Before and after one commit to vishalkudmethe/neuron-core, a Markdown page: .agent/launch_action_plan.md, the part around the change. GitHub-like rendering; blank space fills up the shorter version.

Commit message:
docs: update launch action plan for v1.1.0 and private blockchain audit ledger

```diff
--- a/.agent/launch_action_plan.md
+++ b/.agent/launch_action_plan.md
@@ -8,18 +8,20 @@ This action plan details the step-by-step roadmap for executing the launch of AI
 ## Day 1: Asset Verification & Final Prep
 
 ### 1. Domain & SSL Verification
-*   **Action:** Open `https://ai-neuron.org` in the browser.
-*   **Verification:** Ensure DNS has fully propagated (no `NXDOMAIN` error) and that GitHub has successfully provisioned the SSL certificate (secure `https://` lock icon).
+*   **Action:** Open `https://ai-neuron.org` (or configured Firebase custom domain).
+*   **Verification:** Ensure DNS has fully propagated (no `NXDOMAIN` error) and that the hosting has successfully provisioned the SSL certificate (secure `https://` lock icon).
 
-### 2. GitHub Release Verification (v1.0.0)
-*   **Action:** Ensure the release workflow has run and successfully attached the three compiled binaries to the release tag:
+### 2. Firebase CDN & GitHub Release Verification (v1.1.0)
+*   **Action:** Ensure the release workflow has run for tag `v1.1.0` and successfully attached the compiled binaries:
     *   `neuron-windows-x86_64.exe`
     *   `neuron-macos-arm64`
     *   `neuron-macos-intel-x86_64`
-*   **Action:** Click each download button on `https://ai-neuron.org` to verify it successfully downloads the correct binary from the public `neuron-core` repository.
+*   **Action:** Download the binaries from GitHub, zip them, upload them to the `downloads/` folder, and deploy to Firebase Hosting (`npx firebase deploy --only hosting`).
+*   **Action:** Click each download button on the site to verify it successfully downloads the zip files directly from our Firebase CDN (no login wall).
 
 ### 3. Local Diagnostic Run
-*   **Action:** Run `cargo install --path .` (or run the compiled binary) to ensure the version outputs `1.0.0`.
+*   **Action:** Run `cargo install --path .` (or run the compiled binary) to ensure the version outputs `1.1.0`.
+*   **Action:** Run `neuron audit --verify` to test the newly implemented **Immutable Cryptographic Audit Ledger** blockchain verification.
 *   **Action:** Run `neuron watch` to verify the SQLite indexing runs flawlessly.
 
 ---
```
#####
→ Prompt: Counting only lines that contain the word "agent", how many are there in the records above? Give the number alone.

→ Task output: 3